MIAMI - One of the first things Matt Joyce, Ben Zobrist and a lot of the other Tampa Bay Rays hitters noticed upon their arrival here this weekend was just how expansive the outfield is at Marlins Park.
Designed to be a pitcher's paradise, the distance from home plate to the park's 12-foot outfield wall is 344 feet down the left-field line, 422 feet to deepest center and 392 feet to the power alley in right center.
The dimensions have left some visitors complaining the park is too big, but the Rays made it look rather small, hitting five home runs during a three-game sweep of the Marlins, including two Sunday during their series-capping 4-2 win.
"Zobrist made it look small (with his two homers on Saturday) and Matt made it look really small (with his team-leading 11th homer Sunday), but I'm not sure I made it look that small," said Elliot Johnson, who finished the five-homer barrage with a two-run shot, his fourth of the year, to right during a pivotal three-run fourth. "Mine just barely made it, but it still counts as a homer, so I'm not complaining."
Neither was Rays starter James Shields. Though Shields (7-4) continued to display a unique mastery of the Marlins, beating them for the third time in three starts, he wound up needing the support.
Shields, who had allowed just one earned run during his two previous complete-game victories over Miami, sailed through the Marlins for six innings but began to struggle in the seventh.

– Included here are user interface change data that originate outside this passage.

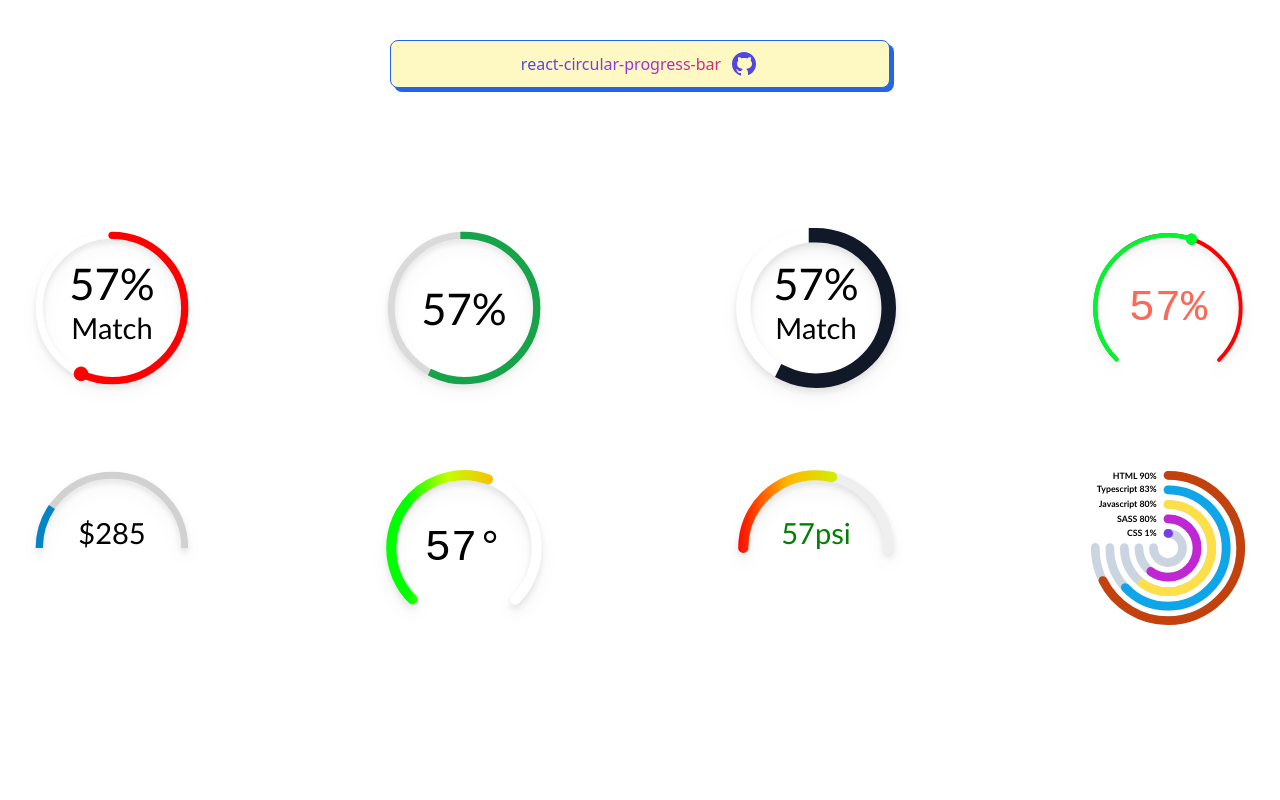
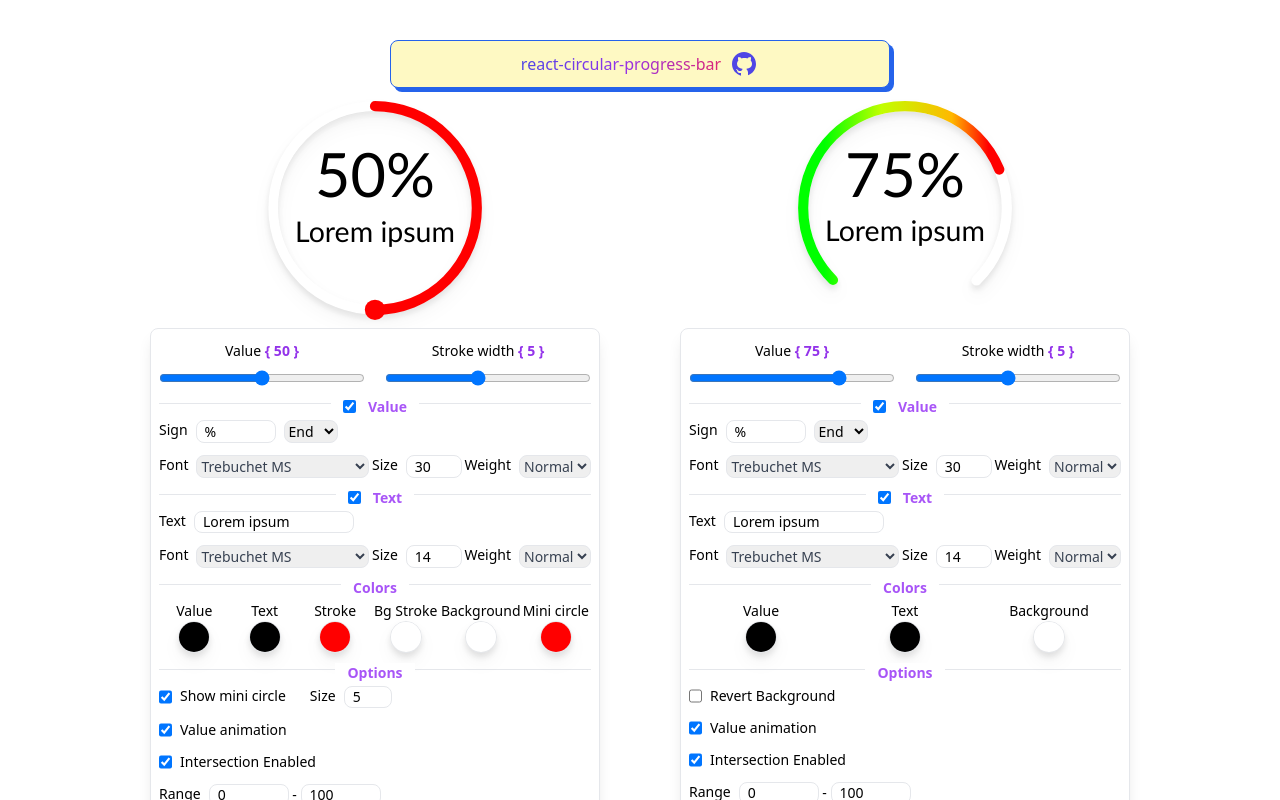
Before and after one commit to alptugidin/react-circular-progress-bar, a React (Vite) app: page / in a window 1280 px wide. Shown: the top 800 px of the page. Built offline with nearby package versions, Linux system fonts and the light colour scheme.

Commit message:
add background feature

```diff
--- a/lib/components/CircularProgressBar/Flat.tsx
+++ b/lib/components/CircularProgressBar/Flat.tsx
@@ -22,7 +22,8 @@ const Flat: React.FC<IFlat> = ({
     textColor = '#000000',
     textWeight = 'lighter',
     loadingTime = 1000,
-    bgColor = '#ffffff',
+    bgStrokeColor = '#ffffff',
+    bgColor = '#ff000020',
     strokeLinecap = 'round',
     shape = 'full',
     valueAnimation = true,
@@ -93,7 +94,7 @@ const Flat: React.FC<IFlat> = ({
 
   return (
     <div ref={flatRef} style={{ position: 'relative' }}>
-      <svg viewBox='0 0 110 110'>
+      <svg viewBox='0 0 110 110' style={{ position: 'relative', zIndex: 50 }}>
         <circle
           cx="55"
           cy="55"
@@ -105,7 +106,7 @@ const Flat: React.FC<IFlat> = ({
           strokeWidth={sx.barWidth}
           transform={setRotate()}
           fill="none"
-          stroke={sx.barColor}
+          stroke={sx.strokeColor}
           shapeRendering='geometricPrecision'
           strokeLinecap={strokeLinecap}
           strokeDasharray={dasharray}
@@ -159,7 +160,7 @@ const Flat: React.FC<IFlat> = ({
           cy="55"
           r="50"
           fill="none"
-          stroke={bgColor}
+          stroke={bgStrokeColor}
           strokeWidth={sx.barWidth - 0.3}
           strokeDasharray={dasharray}
           strokeLinecap={strokeLinecap}
@@ -167,10 +168,12 @@ const Flat: React.FC<IFlat> = ({
           transform={setRotate()}
           shapeRendering='geometricPrecision'
         />
+
       </svg>
       {showMiniCircle &&
         <svg
           viewBox='0 0 110 110'
+          className='z-50'
           style={{
             position: 'absolute',
             top: 0,
@@ -188,6 +191,14 @@ const Flat: React.FC<IFlat> = ({
           </circle>
         </svg>
       }
+      <svg viewBox='0 0 110 110' className='absolute top-0 z-30'>
+        <circle
+          cx='55'
+          cy='55'
+          r={50 - (sx.barWidth / 2)}
+          fill={bgColor}
+        />
+      </svg>
     </div>
   );
 };
--- a/src/App.tsx
+++ b/src/App.tsx
@@ -7,12 +7,12 @@ import NestedDemo from './components/NestedDemo/NestedDemo';
 const App: React.FC = () => {
   const [randomValue, setRandomValue] = useState(50);
   const [randomMoney, setRandomMoney] = useState(500);
-  const [randomNestedValue, setrandomNestedValue] = useState({ v1: 0, v2: 0, v3: 0, v4: 0, v5: 0 });
+  const [randomNestedValue, setRandomNestedValue] = useState({ v1: 0, v2: 0, v3: 0, v4: 0, v5: 0 });
   useEffect(() => {
     setInterval(() => {
       setRandomValue(Math.floor(Math.random() * 100));
       setRandomMoney(Math.floor(Math.random() * 1500));
-      setrandomNestedValue({
+      setRandomNestedValue({
         v1: Math.floor(Math.random() * 100),
         v2: Math.floor(Math.random() * 100),
         v3: Math.floor(Math.random() * 100),
@@ -24,8 +24,8 @@ const App: React.FC = () => {
   return (
     <div className='container mx-auto'>
       <Header/>
-      <div className='h-screen flex flex-col justify-center'>
-        <div className='p-2 flex flex-wrap gap-x-48 gap-y-20 justify-center mb-40 mt-10 py-20 '>
+      <div className='h-screen flex flex-col justify-center hidden'>
+        <div className='p-2 flex flex-wrap gap-x-48 gap-y-20 justify-center mb-40 mt-10 py-20'>
           <div className='w-40'>
             <Flat
               progress={randomValue}
@@ -33,7 +33,7 @@ const App: React.FC = () => {
               sx={{
                 textSize: 20,
                 barWidth: 5,
-                barColor: '#ff0000'
+                strokeColor: '#ff0000'
               }}
             />
           </div>
@@ -42,7 +42,7 @@ const App: React.FC = () => {
               progress={randomValue}
               showMiniCircle={false}
               sx={{
-                barColor: '#16a34a',
+                strokeColor: '#16a34a',
                 bgColor: '#dadada',
                 textSize: 20,
                 strokeLinecap: 'square',
@@ -57,7 +57,7 @@ const App: React.FC = () => {
               text={'Match'}
               showMiniCircle={false}
               sx={{
-                barColor: '#111827',
+                strokeColor: '#111827',
                 textSize: 20,
                 strokeLinecap: 'square',
                 barWidth: 10,
@@ -79,7 +79,7 @@ const App: React.FC = () => {
                 shape: 'threequarters',
                 bgColor: '#ff0000',
                 barWidth: 3,
-                barColor: '#00f531'
+                strokeColor: '#00f531'
               }}
             />
           </div>
@@ -94,7 +94,7 @@ const App: React.FC = () => {
                 barWidth: 5,
                 valueSize: 20,
                 bgColor: '#d1d1d1',
-                barColor: '#0284c7',
+                strokeColor: '#0284c7',
                 strokeLinecap: 'butt',
                 valueAnimation: false
               }}
--- a/src/components/FlatDemo/FlatDemo.tsx
+++ b/src/components/FlatDemo/FlatDemo.tsx
@@ -21,6 +21,7 @@ const FlatDemo: React.FC = () => {
       loadingTime: 1000,
       text: 'Lorem ipsum',
       strokeLinecap: 'round',
+      bgStrokeColor: '#ffffff',
       bgColor: '#ffffff',
       shape: 'full',
       showMiniCircle: true,
@@ -43,9 +44,10 @@ const FlatDemo: React.FC = () => {
           showMiniCircle={flatOptions.showMiniCircle}
           showValue={flatOptions.showValue}
           sx={{
-            barColor: flatOptions.strokeColor,
+            strokeColor: flatOptions.strokeColor,
+            bgStrokeColor: flatOptions.bgStrokeColor,
             barWidth: flatOptions.strokeWidth,
-            bgColor: flatOptions.bgColor,
+            bgColor: flatOptions.bgColor.concat('20'),
             shape: flatOptions.shape,
             strokeLinecap: flatOptions.strokeLinecap,
             valueSize: flatOptions.valueSize,
--- a/src/components/FlatDemo/Settings.tsx
+++ b/src/components/FlatDemo/Settings.tsx
@@ -222,10 +222,17 @@ ${checkFlatSx(props).join(',\n')}
               />
             </div>
             <div className='flex flex-col w-fit justify-center items-center basis-1/5'>
-              <span className=''>Progress</span>
+              <span>Stroke</span>
               <input type="color"
                 onChange={(e) => props.setFlatOptions({ ...props.flatOptions, strokeColor: e.target.value })}
                 value={props.flatOptions.strokeColor}
+              />
+            </div>
+            <div className='flex flex-col w-fit justify-center items-center basis-1/5'>
+              <span>Bg Stroke</span>
+              <input type="color"
+                onChange={(e) => props.setFlatOptions({ ...props.flatOptions, bgStrokeColor: e.target.value })}
+                value={props.flatOptions.bgStrokeColor}
               />
             </div>
             <div className='flex flex-col w-fit justify-center items-center basis-1/5'>
```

He gave up a pair of doubles, the second of which produced the Marlins' first run, and a walk before turning the game over to the bullpen, which also gave up a run before finishing off Miami in the ninth.
"I walked three hitters today and that's one of the things I'm not too pleased about, but overall it was a good start," Shields said. "Better than the last few, that's for sure."
Shields broke a personal three-game losing streak that included a rough outing Tuesday in New York, where he gave up seven hits and seven runs in a 7-0 loss to the Yankees.
The Rays lost the next night out to New York as well, but they've won four in a row since to reclaim and maintain their hold on first place in American League East, and it's largely been their hitters who have sparked the turnaround.
The Rays had 10 or more hits in the three games prior to Sunday, and they broke out hot against Marlins starter Anibal Sanchez (3-5) when B.J. Upton ripped a first-inning double off the left-field scoreboard to score Carlos Peña, who walked.
Two innings later, Joyce led off by driving a Sanchez offering over the little garden in right-center field, and Johnson followed three batters later by drilling his homer to left.
"They're swinging the bats well," Rays manager Joe Maddon said of his team, which hit .167 as a group during the 10 games prior to the start of this four-game winning streak. "Elliot really hit that ball.
"And Matt's, that was far. That was like old Yankee Stadium far. That's what I saw with that. It was just properly struck off the bat. It was definitely going to be a homer the moment he hit it. It was about as good as you can hit it."
Marlins Park has a tendency to swallow up a lot of hitters' best hits, but Joyce said he realized the park does have some forgiving areas for power hitters.
"It's a big park, but it seemed like the ball carried pretty well to right field," Joyce said. "Obviously Zobrist hit two there (Saturday) and we had two more go there today."
The five homers helped the Rays put together their first four-game road winning streak of the year. Now they're hoping to carry the momentum over into a series against the Mets at the Trop, where they've won just six of their past 16.
"(Saturday's win) was a huge game for us and we kind of carried it over into today," Joyce said. "Hopefully we keep it going now. That's the biggest thing, just try to be consistent."
Tampa Bay Rays